Mikuni Pass, at 1,139 metres above sea level, is the highest national route in all of Hokkaido. What a place to enjoy lunch! We feasted on rice with canned tuna, corn and horseradish. That’s also our food classic on-the-go menu, which we buy in advance and prepare ourselves whenever we’re hungry. We also gave out maybe 10 business cards at Mikuni Pass as there was a big motorbike gang, who were super curious about our trip. Before leaving, we took advantage of the splendid view to shoot a video for our Czech TV cycling show.
A few tunnels were ahead so we had to put on reflective vests and also add a layer of clothes against downhill wind. Placing extra pieces of functional wear at hand is essential when packing in the morning – this type of logistics we had to work out in the beginning because it turned out that having to unpack and search for stuff every time the weather or slope change is really annoying.
After some 50 km of cycling, we couldn’t believe our eyes.
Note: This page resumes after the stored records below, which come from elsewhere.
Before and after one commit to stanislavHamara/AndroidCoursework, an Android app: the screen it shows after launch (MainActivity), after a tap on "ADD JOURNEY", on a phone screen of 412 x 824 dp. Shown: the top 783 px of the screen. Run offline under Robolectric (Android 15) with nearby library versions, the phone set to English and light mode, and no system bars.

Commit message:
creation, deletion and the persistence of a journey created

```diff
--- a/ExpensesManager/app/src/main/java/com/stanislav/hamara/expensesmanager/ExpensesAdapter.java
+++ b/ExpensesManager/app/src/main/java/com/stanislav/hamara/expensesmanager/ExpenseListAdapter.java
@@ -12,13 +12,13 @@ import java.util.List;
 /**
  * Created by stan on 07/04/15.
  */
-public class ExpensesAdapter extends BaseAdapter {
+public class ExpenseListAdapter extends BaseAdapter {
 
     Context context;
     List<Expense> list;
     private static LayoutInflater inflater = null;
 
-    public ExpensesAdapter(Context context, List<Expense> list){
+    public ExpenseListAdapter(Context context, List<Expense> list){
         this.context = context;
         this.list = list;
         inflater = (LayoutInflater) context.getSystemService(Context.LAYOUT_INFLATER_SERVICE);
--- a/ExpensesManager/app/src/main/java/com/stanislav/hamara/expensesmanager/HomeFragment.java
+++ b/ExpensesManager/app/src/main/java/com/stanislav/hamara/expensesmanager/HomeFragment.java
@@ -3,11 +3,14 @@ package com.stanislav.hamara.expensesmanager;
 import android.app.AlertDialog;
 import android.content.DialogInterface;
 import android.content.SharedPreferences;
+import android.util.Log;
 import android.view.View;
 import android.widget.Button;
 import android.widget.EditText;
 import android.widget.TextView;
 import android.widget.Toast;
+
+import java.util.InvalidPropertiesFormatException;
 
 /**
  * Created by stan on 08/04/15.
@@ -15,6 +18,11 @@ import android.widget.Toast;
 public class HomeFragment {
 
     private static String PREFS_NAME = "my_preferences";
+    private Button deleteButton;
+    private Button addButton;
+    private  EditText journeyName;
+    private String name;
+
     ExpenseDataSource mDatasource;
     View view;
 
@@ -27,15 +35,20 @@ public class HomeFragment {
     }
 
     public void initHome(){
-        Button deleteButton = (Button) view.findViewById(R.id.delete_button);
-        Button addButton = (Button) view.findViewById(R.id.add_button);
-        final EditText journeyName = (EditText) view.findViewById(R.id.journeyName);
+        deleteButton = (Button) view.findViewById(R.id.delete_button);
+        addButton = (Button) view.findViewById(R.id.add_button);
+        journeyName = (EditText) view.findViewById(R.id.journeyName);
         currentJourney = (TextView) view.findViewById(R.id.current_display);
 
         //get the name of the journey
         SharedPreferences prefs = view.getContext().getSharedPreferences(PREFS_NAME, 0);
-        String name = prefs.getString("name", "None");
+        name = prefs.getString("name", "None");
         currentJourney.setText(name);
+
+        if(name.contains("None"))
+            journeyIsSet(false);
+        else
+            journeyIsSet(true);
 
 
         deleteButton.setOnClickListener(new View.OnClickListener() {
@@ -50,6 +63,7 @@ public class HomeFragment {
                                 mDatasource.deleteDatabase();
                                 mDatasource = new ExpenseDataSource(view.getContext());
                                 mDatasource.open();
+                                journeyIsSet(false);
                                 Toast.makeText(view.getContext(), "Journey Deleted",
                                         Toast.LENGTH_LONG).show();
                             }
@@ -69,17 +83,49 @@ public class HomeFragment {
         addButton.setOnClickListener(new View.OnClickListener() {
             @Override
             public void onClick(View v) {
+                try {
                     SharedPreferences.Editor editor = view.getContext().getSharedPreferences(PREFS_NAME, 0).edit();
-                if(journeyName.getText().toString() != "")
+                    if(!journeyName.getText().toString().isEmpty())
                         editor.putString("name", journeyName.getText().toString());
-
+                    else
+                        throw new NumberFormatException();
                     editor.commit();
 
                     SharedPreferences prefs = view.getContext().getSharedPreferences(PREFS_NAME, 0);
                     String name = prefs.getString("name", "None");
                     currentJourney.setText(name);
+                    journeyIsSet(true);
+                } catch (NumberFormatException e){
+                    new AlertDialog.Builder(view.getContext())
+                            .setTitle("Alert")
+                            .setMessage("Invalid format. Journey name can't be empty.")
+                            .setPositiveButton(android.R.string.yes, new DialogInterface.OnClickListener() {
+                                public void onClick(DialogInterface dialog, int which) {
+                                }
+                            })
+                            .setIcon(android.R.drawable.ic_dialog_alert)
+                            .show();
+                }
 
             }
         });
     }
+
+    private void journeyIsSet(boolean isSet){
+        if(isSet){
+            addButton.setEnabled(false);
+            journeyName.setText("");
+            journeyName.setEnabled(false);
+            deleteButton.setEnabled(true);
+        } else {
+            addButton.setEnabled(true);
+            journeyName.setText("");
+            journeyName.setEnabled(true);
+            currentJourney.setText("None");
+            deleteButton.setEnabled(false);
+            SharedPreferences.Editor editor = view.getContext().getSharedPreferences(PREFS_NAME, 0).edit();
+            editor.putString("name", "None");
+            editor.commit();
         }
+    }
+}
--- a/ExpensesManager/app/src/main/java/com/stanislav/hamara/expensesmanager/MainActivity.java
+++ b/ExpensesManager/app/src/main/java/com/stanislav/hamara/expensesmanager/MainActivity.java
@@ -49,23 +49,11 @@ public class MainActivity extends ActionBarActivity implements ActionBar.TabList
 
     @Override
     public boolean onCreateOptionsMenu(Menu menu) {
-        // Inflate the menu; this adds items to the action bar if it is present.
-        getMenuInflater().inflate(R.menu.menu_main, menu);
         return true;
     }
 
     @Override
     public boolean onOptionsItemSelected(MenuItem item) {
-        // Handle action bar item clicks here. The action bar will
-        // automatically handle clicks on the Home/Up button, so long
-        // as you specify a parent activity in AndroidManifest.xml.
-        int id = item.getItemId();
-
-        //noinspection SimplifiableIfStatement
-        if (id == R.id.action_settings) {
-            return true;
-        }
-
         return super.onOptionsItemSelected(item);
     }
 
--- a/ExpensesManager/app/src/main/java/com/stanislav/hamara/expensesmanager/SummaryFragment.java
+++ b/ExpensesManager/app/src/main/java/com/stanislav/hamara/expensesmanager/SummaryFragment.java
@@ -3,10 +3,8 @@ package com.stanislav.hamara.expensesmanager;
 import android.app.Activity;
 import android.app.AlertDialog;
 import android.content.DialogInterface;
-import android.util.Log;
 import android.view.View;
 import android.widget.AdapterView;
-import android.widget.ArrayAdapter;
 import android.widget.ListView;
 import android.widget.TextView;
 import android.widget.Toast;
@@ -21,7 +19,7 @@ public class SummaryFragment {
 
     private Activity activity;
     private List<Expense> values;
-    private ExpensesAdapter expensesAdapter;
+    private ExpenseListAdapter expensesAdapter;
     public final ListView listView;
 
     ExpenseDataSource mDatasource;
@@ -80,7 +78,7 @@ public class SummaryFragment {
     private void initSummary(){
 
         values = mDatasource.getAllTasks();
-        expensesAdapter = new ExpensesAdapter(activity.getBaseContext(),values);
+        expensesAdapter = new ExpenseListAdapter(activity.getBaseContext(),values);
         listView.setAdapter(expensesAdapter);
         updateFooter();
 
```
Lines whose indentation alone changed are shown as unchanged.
The mountains around us had been high and mighty all day but suddenly a range of snow-covered, giant peaks emerged on the horizon even higher above the other rocks. We didn’t expect to see snow in mid-July. This sight was so enchanting that we parked and munched on our second snack – milk coffee and chocolate biscuits. Unlike most office workers, who watch their diet, we aim to eat as many calories as possible to prevent losing weight. Happy times for our tummies :))
The final 15 km of today’s portion were easy so we unexpectedly managed to arrive at our destination, Sounkyo Onsen, before sunset. The town has an official campsite which we naturally headed to. But, as it often happens when one travels, things don’t go down quite as planned: the campsite was shut down! We had to improvise. First we headed to the information centre but it was already closed. Hotel staff didn’t have any helpful information either so we simply cruised around town to find an emergency camping location for that night. Our criteria are: away from traffic, public toilets nearby, forests with bears as far as possible and flat ground with soft soil. Once we found a suitable spot, we pitch our tent, wash ourselves either in an onsen or in by a sink, get changed, hide our valuables inside the tent and place our bicycles under a roof. Have dinner, text our parents to say we’re alive and happy, brush our teeth and oyasuminasai it is!